AIM OF THE EXERCISE: Your copy should match the listing below word for word, with no images in it.

RECORDS PROVIDED:
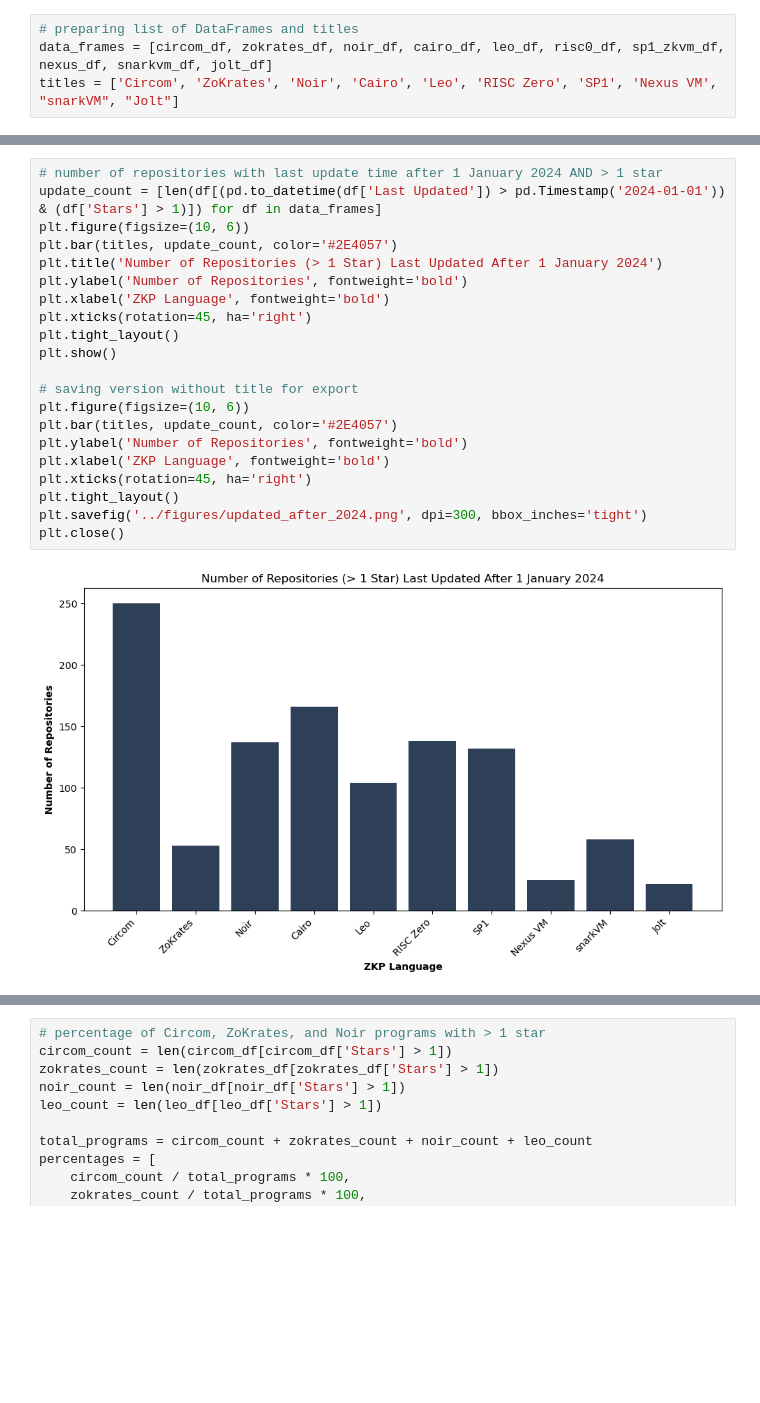
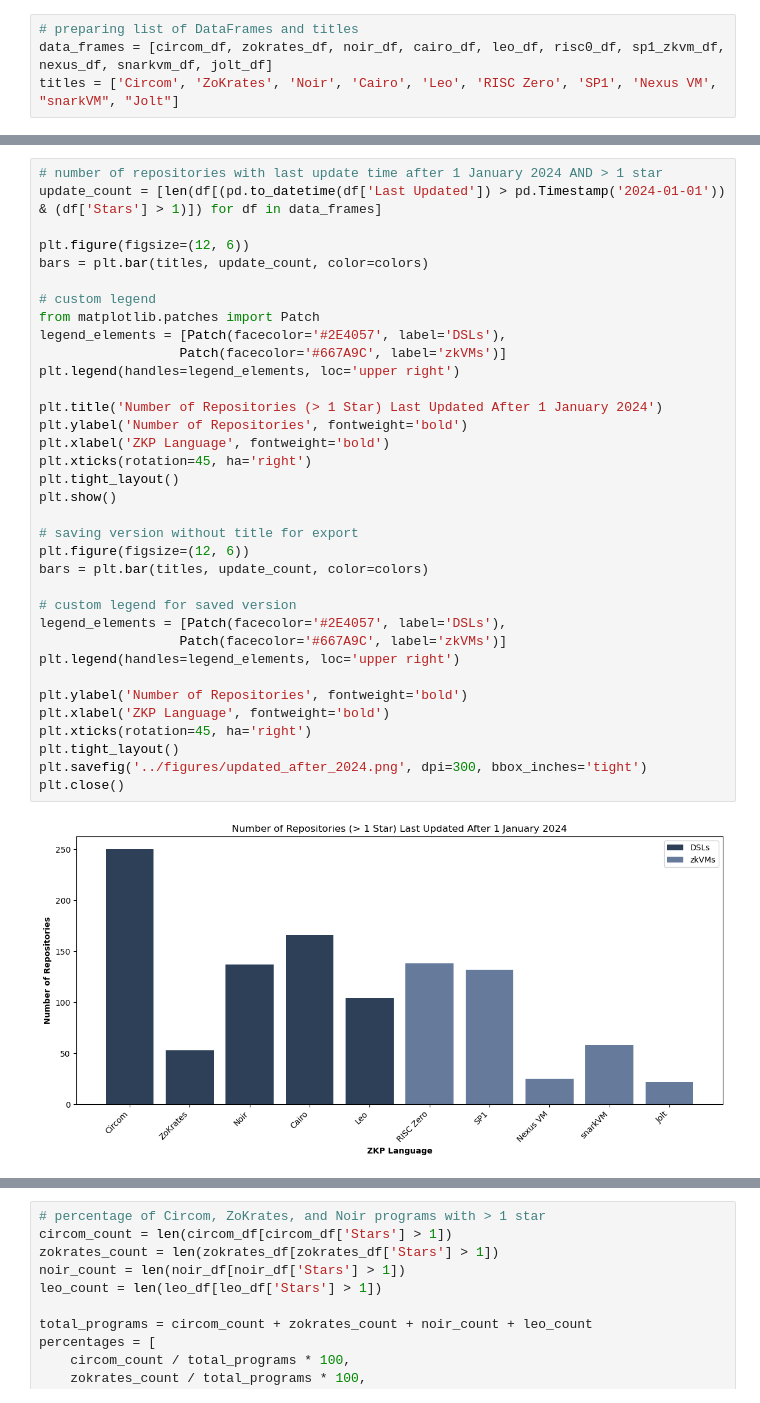
Before and after one commit to ArmanKolozyan/ZKP-Languages, a Jupyter notebook: src/data_analyzer.ipynb, the cells around one changed output, grey strips where cells are left out. Cells and saved outputs as stored; diff of their text form; blank space fills up the shorter version.

```diff
--- a/src/data_analyzer.ipynb
+++ b/src/data_analyzer.ipynb
@@ -52,26 +70,40 @@ plt.close()
 # %%
 # number of repositories with last update time after 1 January 2024 AND > 1 star
 update_count = [len(df[(pd.to_datetime(df['Last Updated']) > pd.Timestamp('2024-01-01')) & (df['Stars'] > 1)]) for df in data_frames]
-plt.figure(figsize=(10, 6))
-plt.bar(titles, update_count, color='#2E4057')
+
+plt.figure(figsize=(12, 6))
+bars = plt.bar(titles, update_count, color=colors)
+
+# custom legend
+from matplotlib.patches import Patch
+legend_elements = [Patch(facecolor='#2E4057', label='DSLs'),
+                  Patch(facecolor='#667A9C', label='zkVMs')]
+plt.legend(handles=legend_elements, loc='upper right')
+
 plt.title('Number of Repositories (> 1 Star) Last Updated After 1 January 2024')
 plt.ylabel('Number of Repositories', fontweight='bold')
 plt.xlabel('ZKP Language', fontweight='bold')
 plt.xticks(rotation=45, ha='right')
 plt.tight_layout()
 plt.show()
 
 # saving version without title for export
-plt.figure(figsize=(10, 6))
-plt.bar(titles, update_count, color='#2E4057')
+plt.figure(figsize=(12, 6))
+bars = plt.bar(titles, update_count, color=colors)
+
+# custom legend for saved version
+legend_elements = [Patch(facecolor='#2E4057', label='DSLs'),
+                  Patch(facecolor='#667A9C', label='zkVMs')]
+plt.legend(handles=legend_elements, loc='upper right')
+
 plt.ylabel('Number of Repositories', fontweight='bold')
 plt.xlabel('ZKP Language', fontweight='bold')
 plt.xticks(rotation=45, ha='right')
 plt.tight_layout()
 plt.savefig('../figures/updated_after_2024.png', dpi=300, bbox_inches='tight')
 plt.close()
 # %% [output]
-[figure, old version]
+[figure, new version]
 # %%
 # number of repositories with > 10 total issues AND > 1 star
 issues_count = [len(df[(df['Total Issues'] > 10) & (df['Stars'] > 1)]) for df in data_frames]
```
Also changed, not shown: parts of 2 cells of this notebook, 3 other files.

EXERCISE ANSWER:
Before and after one commit to ArmanKolozyan/ZKP-Languages, a Jupyter notebook: src/data_analyzer.ipynb, the cells around one changed output, grey strips where cells are left out. Cells and saved outputs as stored; diff of their text form; blank space fills up the shorter version.

```diff
--- a/src/data_analyzer.ipynb
+++ b/src/data_analyzer.ipynb
@@ -52,26 +70,40 @@ plt.close()
 # %%
 # number of repositories with last update time after 1 January 2024 AND > 1 star
 update_count = [len(df[(pd.to_datetime(df['Last Updated']) > pd.Timestamp('2024-01-01')) & (df['Stars'] > 1)]) for df in data_frames]
-plt.figure(figsize=(10, 6))
-plt.bar(titles, update_count, color='#2E4057')
+
+plt.figure(figsize=(12, 6))
+bars = plt.bar(titles, update_count, color=colors)
+
+# custom legend
+from matplotlib.patches import Patch
+legend_elements = [Patch(facecolor='#2E4057', label='DSLs'),
+                  Patch(facecolor='#667A9C', label='zkVMs')]
+plt.legend(handles=legend_elements, loc='upper right')
+
 plt.title('Number of Repositories (> 1 Star) Last Updated After 1 January 2024')
 plt.ylabel('Number of Repositories', fontweight='bold')
 plt.xlabel('ZKP Language', fontweight='bold')
 plt.xticks(rotation=45, ha='right')
 plt.tight_layout()
 plt.show()
 
 # saving version without title for export
-plt.figure(figsize=(10, 6))
-plt.bar(titles, update_count, color='#2E4057')
+plt.figure(figsize=(12, 6))
+bars = plt.bar(titles, update_count, color=colors)
+
+# custom legend for saved version
+legend_elements = [Patch(facecolor='#2E4057', label='DSLs'),
+                  Patch(facecolor='#667A9C', label='zkVMs')]
+plt.legend(handles=legend_elements, loc='upper right')
+
 plt.ylabel('Number of Repositories', fontweight='bold')
 plt.xlabel('ZKP Language', fontweight='bold')
 plt.xticks(rotation=45, ha='right')
 plt.tight_layout()
 plt.savefig('../figures/updated_after_2024.png', dpi=300, bbox_inches='tight')
 plt.close()
 # %% [output]
-[figure, old version]
+[figure, new version]
 # %%
 # number of repositories with > 10 total issues AND > 1 star
 issues_count = [len(df[(df['Total Issues'] > 10) & (df['Stars'] > 1)]) for df in data_frames]
```
Also changed, not shown: parts of 2 cells of this notebook, 3 other files.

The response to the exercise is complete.